Materials provided |
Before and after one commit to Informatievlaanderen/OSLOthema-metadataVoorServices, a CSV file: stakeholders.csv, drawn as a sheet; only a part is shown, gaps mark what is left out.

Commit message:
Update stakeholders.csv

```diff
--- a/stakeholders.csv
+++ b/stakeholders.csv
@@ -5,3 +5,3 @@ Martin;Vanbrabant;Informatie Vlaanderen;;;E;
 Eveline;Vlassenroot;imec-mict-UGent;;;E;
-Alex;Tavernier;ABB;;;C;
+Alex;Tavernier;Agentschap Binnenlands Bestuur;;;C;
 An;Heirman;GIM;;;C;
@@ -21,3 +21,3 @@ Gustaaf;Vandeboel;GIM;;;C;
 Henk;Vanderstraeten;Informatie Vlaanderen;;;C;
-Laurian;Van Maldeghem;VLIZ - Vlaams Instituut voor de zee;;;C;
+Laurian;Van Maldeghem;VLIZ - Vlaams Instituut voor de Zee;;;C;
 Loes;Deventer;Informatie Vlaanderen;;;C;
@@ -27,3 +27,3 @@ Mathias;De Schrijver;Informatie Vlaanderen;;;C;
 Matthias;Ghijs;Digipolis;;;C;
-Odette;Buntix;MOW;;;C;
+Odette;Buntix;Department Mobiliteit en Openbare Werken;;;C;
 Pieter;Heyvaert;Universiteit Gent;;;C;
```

* * *

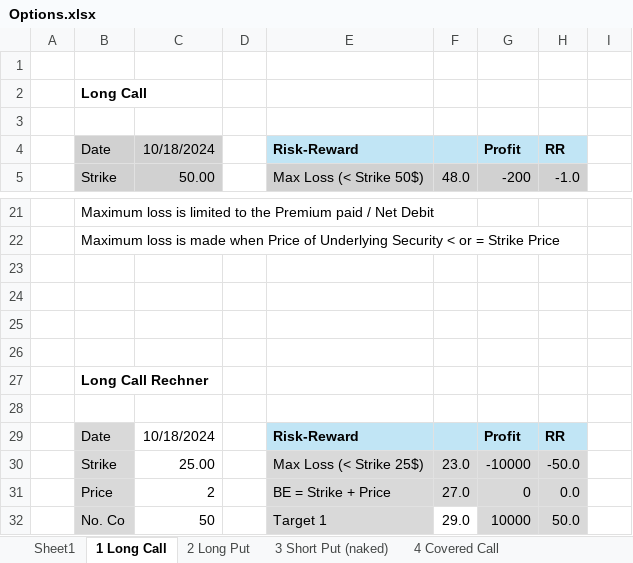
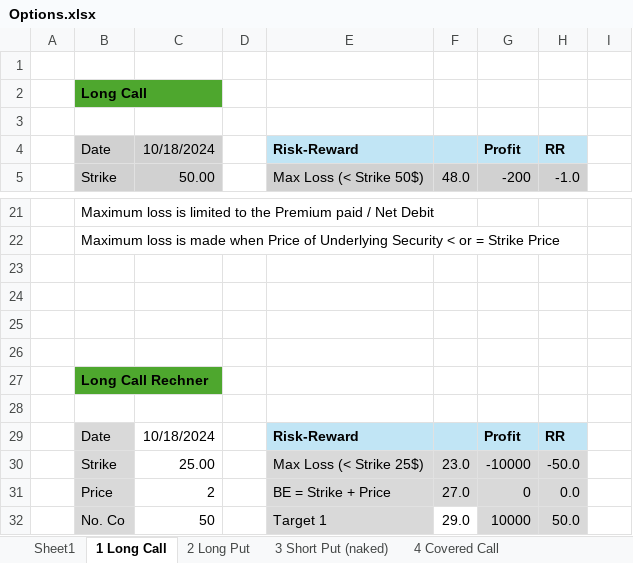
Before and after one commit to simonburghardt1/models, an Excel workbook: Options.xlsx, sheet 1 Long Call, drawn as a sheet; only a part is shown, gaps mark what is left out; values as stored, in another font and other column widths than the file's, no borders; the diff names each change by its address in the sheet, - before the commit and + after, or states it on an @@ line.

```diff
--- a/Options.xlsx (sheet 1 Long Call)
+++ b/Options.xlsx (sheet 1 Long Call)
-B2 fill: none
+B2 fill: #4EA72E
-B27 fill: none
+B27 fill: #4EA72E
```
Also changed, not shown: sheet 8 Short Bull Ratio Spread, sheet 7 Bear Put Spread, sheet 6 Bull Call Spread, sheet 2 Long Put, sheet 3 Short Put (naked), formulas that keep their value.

What needs to be done |
Set aside each line above that includes the string "sheet" and report it.

Task response |
Before and after one commit to Informatievlaanderen/OSLOthema-metadataVoorServices, a CSV file: stakeholders.csv, drawn as a sheet; only a part is shown, gaps mark what is left out.
Before and after one commit to simonburghardt1/models, an Excel workbook: Options.xlsx, sheet 1 Long Call, drawn as a sheet; only a part is shown, gaps mark what is left out; values as stored, in another font and other column widths than the file's, no borders; the diff names each change by its address in the sheet, - before the commit and + after, or states it on an @@ line.
--- a/Options.xlsx (sheet 1 Long Call)
+++ b/Options.xlsx (sheet 1 Long Call)
Also changed, not shown: sheet 8 Short Bull Ratio Spread, sheet 7 Bear Put Spread, sheet 6 Bull Call Spread, sheet 2 Long Put, sheet 3 Short Put (naked), formulas that keep their value.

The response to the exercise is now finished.